**WHAT THE EXERCISE ASKS**
From the entries below, pull out each line where "evaluations" appears.

**DATASET ENTRIES**
========================================
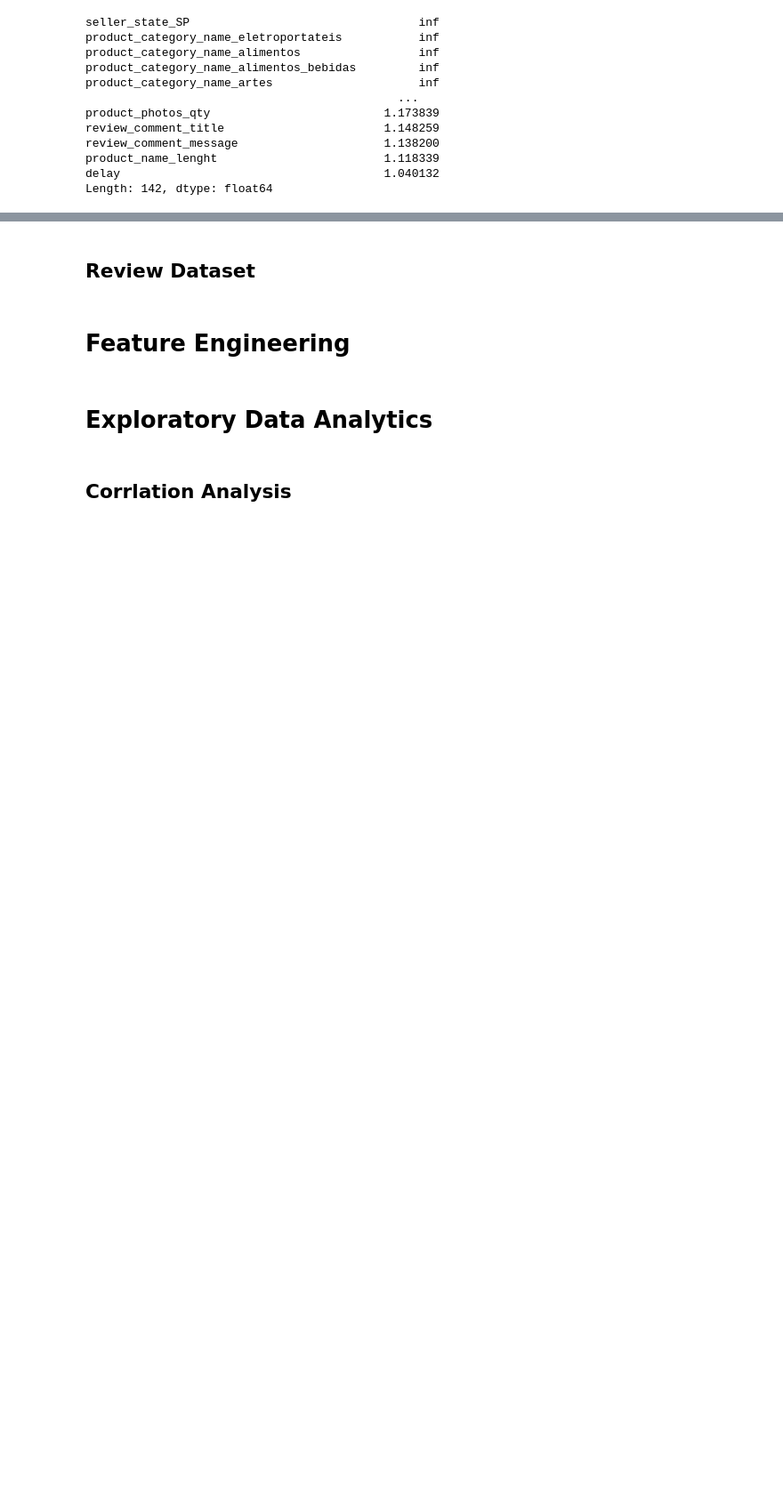
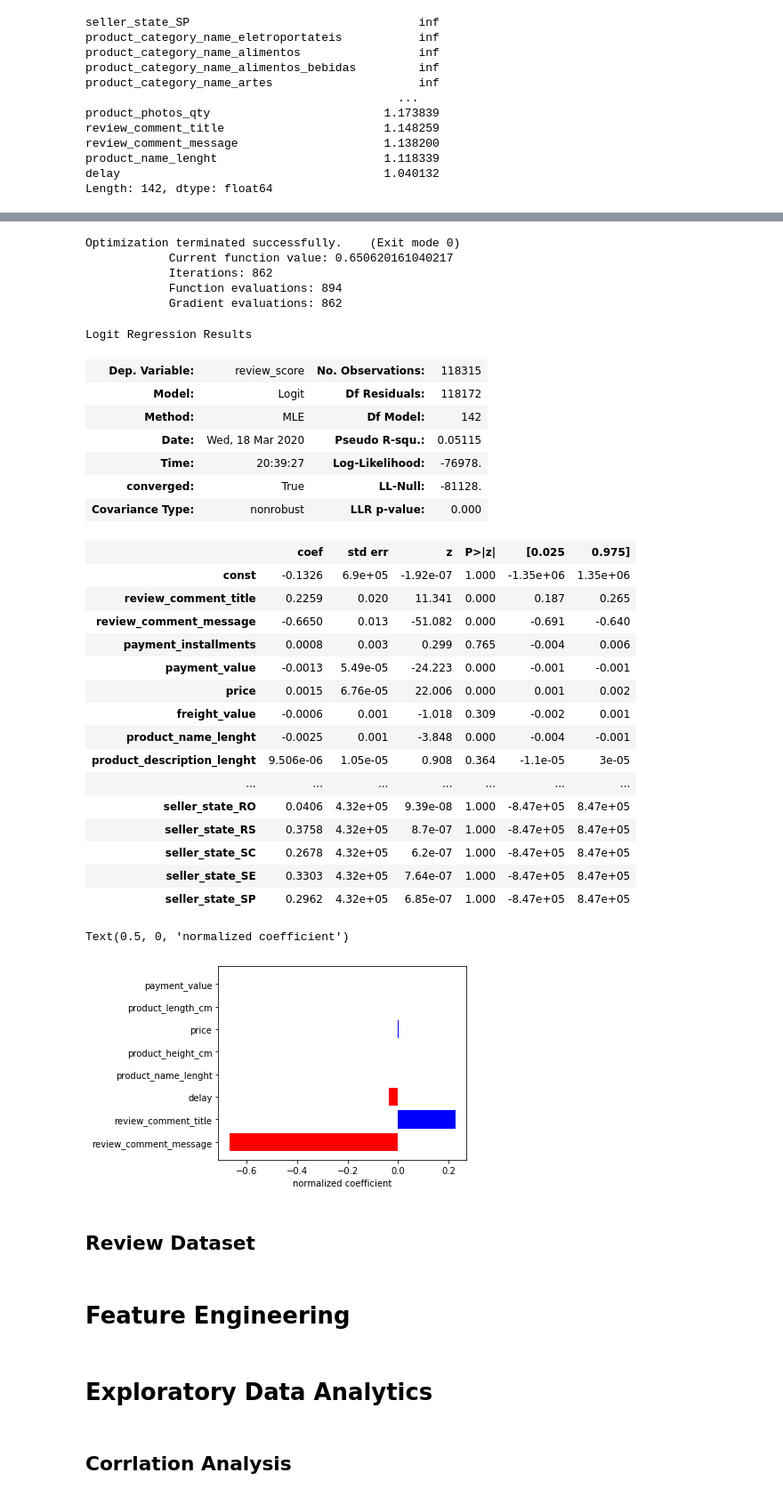
Before and after one commit to alireza-alizadegan/e-commerce-Sales, a Jupyter notebook: Brazil/Sentiment Analysis.ipynb, the cells around one changed output, grey strips where cells are left out. Shown: that part at 89% size. Drawn from its saved outputs; the diff is of its cells as text; code cells hidden in the pictures; blank space fills up the shorter version.

```diff
--- a/Brazil/Sentiment Analysis.ipynb
+++ b/Brazil/Sentiment Analysis.ipynb
@@ -317,3 +489,63 @@ Text(0.5, 0, 'normalized coefficient')
+# %%
+# seperate target from features
+X = df[df.columns[:-1]]
+y = df[df.columns[-1]]
+
+# fit regularized logit function
+import statsmodels.api as sm
+X_withconstant = sm.add_constant(X)
+logit = sm.Logit(y, X_withconstant).fit_regularized(method='l1')
+display(logit.summary())
+
+# table of significant coefficinets sorted by absolute value
+coef_table = logit.summary().tables[1]
+coef_df = pd.DataFrame(data=coef_table.data[1:], columns=coef_table.data[0])
+coef_df['coef'] = coef_df['coef'].astype(float)
+coef_df['P>|z|'] = coef_df['P>|z|'].astype(float)
+coef_df['abs_coef'] = np.abs(coef_df['coef'])
+coef_df.drop(0, axis='index', inplace=True)
+coefs_by_mag = coef_df.sort_values(by='abs_coef', ascending=False)
+coefs_by_mag = coefs_by_mag[coefs_by_mag['P>|z|'] <= 0.05]
+
+# bar chart of feature coefficients
+bar_names = coefs_by_mag['']
+bar_heights = coefs_by_mag['coef']
+bar_colors = np.where(bar_heights>0, 'blue', 'red')
+plt.figure(figsize=(5.0, 4.0))
+plt.barh(bar_names, bar_heights, color=bar_colors)
+plt.xlabel('normalized coefficient')
+# %% [output]
+Optimization terminated successfully.    (Exit mode 0)
+            Current function value: 0.650620161040217
+            Iterations: 862
+            Function evaluations: 894
+            Gradient evaluations: 862
+Logit Regression Results
+| Dep. Variable: | review_score | No. Observations: | 118315 |
+| Model: | Logit | Df Residuals: | 118172 |
+| Method: | MLE | Df Model: | 142 |
+| Date: | Wed, 18 Mar 2020 | Pseudo R-squ.: | 0.05115 |
+| Time: | 20:39:27 | Log-Likelihood: | -76978. |
+| converged: | True | LL-Null: | -81128. |
+| Covariance Type: | nonrobust | LLR p-value: | 0.000 |
+|  | coef | std err | z | P>|z| | [0.025 | 0.975] |
+| const | -0.1326 | 6.9e+05 | -1.92e-07 | 1.000 | -1.35e+06 | 1.35e+06 |
+| review_comment_title | 0.2259 | 0.020 | 11.341 | 0.000 | 0.187 | 0.265 |
+| review_comment_message | -0.6650 | 0.013 | -51.082 | 0.000 | -0.691 | -0.640 |
+| payment_installments | 0.0008 | 0.003 | 0.299 | 0.765 | -0.004 | 0.006 |
+| payment_value | -0.0013 | 5.49e-05 | -24.223 | 0.000 | -0.001 | -0.001 |
+| price | 0.0015 | 6.76e-05 | 22.006 | 0.000 | 0.001 | 0.002 |
+| freight_value | -0.0006 | 0.001 | -1.018 | 0.309 | -0.002 | 0.001 |
+| product_name_lenght | -0.0025 | 0.001 | -3.848 | 0.000 | -0.004 | -0.001 |
+| product_description_lenght | 9.506e-06 | 1.05e-05 | 0.908 | 0.364 | -1.1e-05 | 3e-05 |
+| ... | ... | ... | ... | ... | ... | ... |
+| seller_state_RO | 0.0406 | 4.32e+05 | 9.39e-08 | 1.000 | -8.47e+05 | 8.47e+05 |
+| seller_state_RS | 0.3758 | 4.32e+05 | 8.7e-07 | 1.000 | -8.47e+05 | 8.47e+05 |
+| seller_state_SC | 0.2678 | 4.32e+05 | 6.2e-07 | 1.000 | -8.47e+05 | 8.47e+05 |
+| seller_state_SE | 0.3303 | 4.32e+05 | 7.64e-07 | 1.000 | -8.47e+05 | 8.47e+05 |
+| seller_state_SP | 0.2962 | 4.32e+05 | 6.85e-07 | 1.000 | -8.47e+05 | 8.47e+05 |
+Text(0.5, 0, 'normalized coefficient')
+[figure, added]
 # %%
 import statsmodels.api as sm
 X_withconstant = sm.add_constant(X)
```
Also changed, not shown: parts of 6 cells of this notebook, 6 other files.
========================================
**WRITTEN ANSWER**
+            Function evaluations: 894
+            Gradient evaluations: 862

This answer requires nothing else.